"There are a number of organisations in the city that are having to report what they do and conform to the rules and regulations that we set. They have got to be more business minded, more accountable and accept that the money granted to them has to be measured against agreed outomes.
"This is the first organisation to be told that their funding is stopping. Others are going through the process. Some aren't going to be successful where, in the past, they might have been."
The Birmingham Asian Business Association was founded in 1992 after a Chamber of Commerce survey indicated a lack of help organisations for the Asian community. It is based in Sparkbrook.
BABA's website says its main aim is to assist Asian businesses develop to their full potential, to help in the economic regeneration of Birmingham and to reduce disadvantage and discrimination facing minority ethnic communities.
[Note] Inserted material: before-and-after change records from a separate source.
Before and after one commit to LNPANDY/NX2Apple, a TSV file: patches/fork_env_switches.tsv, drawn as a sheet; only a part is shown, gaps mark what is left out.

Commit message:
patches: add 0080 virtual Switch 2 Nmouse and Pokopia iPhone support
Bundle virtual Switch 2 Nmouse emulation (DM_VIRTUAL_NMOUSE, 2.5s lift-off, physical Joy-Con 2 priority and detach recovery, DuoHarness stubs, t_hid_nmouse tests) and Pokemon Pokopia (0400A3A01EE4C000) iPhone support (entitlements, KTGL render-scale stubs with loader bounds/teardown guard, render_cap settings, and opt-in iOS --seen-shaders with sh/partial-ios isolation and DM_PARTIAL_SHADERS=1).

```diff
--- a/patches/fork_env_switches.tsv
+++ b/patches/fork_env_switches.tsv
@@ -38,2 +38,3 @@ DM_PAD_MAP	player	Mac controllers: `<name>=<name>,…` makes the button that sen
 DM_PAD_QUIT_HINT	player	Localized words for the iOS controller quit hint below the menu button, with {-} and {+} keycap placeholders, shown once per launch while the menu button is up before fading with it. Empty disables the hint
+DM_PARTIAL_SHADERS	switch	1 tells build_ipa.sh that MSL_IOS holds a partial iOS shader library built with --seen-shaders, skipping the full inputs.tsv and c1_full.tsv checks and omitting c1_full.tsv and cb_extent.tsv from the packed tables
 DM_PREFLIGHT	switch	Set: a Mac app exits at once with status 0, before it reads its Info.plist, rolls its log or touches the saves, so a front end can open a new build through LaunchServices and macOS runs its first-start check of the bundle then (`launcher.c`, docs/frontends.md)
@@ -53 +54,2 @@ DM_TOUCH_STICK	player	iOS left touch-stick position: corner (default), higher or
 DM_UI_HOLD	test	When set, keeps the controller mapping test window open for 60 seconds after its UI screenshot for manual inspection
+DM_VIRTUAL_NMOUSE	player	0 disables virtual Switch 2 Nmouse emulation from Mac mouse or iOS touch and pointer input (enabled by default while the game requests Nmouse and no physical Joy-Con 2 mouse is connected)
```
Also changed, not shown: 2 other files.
The organisation's mission statement reads: "By providing quality business development programmes and services, the Association will help ensure that Asian businesses are prepared for the challenges and opportunities ahead for long term survival and growth."
BABA development manager Tariq Chaudhry declined to comment.
The Institute of Asian Businesses is to hold its annual dinner and awards at the ICC in Birmingham tomorrow night.
The event will feature, for the first time, the incorporation of the first IAB annual awards, recognising and celebrating the achievements of individuals and companies from across the region.
About 800 guests are expected at the dinner which will feature as the main speaker Karan Bilimoria, the founder & chief executive of Cobra Beer.